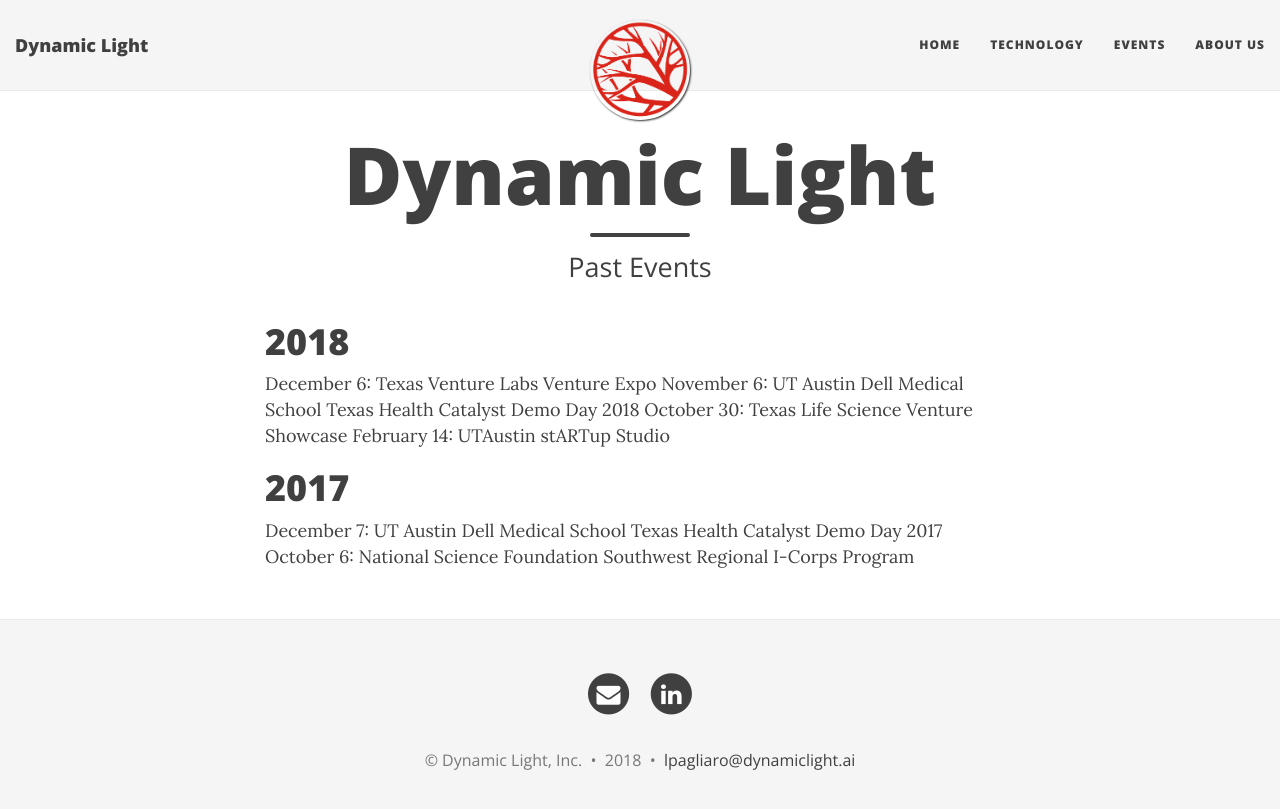
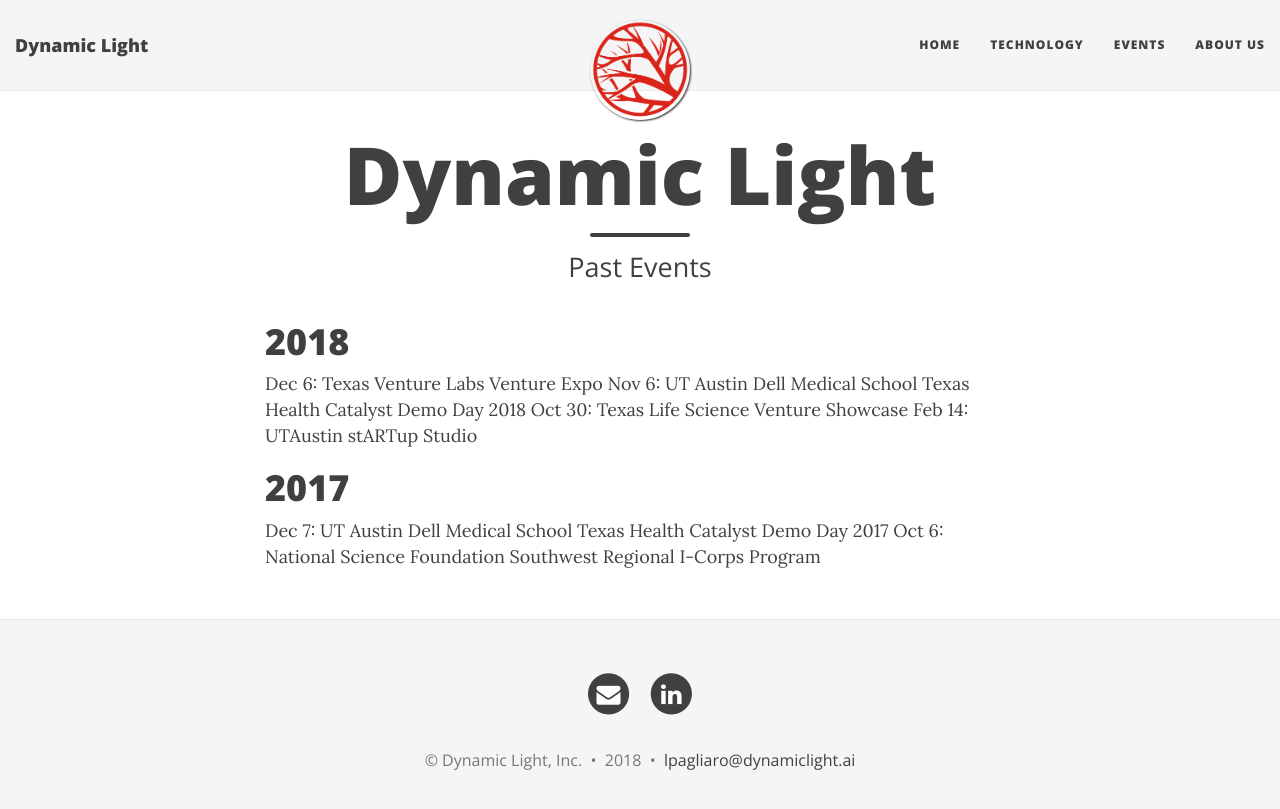
Before and after one commit to Dynamic-Light/millerd8.github.io, a Jekyll site: the page built from events.md, in a window 1280 px wide. Shown: the top 809 px of the page. Built offline with Jekyll 4.4.1, drawn with Linux system fonts in a browser that asks for light colours; nearby versions of some CDN libraries.

Commit message:
Update events.md

```diff
--- a/events.md
+++ b/events.md
@@ -6,13 +6,18 @@
 <div>
 
 <h1> 2018 </h1>
-December 6: Texas Venture Labs Venture Expo
-November 6: UT Austin Dell Medical School Texas Health Catalyst Demo Day 2018
-October 30: Texas Life Science Venture Showcase
-February 14: UTAustin stARTup Studio
+Dec 6: Texas Venture Labs Venture Expo
+
+Nov 6: UT Austin Dell Medical School Texas Health Catalyst Demo Day 2018
+
+Oct 30: Texas Life Science Venture Showcase
+
+Feb 14: UTAustin stARTup Studio
+
 
 <h1> 2017 </h1>
-December 7: UT Austin Dell Medical School Texas Health Catalyst Demo Day 2017
-October 6: National Science Foundation Southwest Regional I-Corps Program
+Dec 7: UT Austin Dell Medical School Texas Health Catalyst Demo Day 2017
+
+Oct 6: National Science Foundation Southwest Regional I-Corps Program
 
 </div>
```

Work instructions >>
Say how many lines in the data hold the string "Regional". No other content should accompany the number.

Response to this exercise >>
2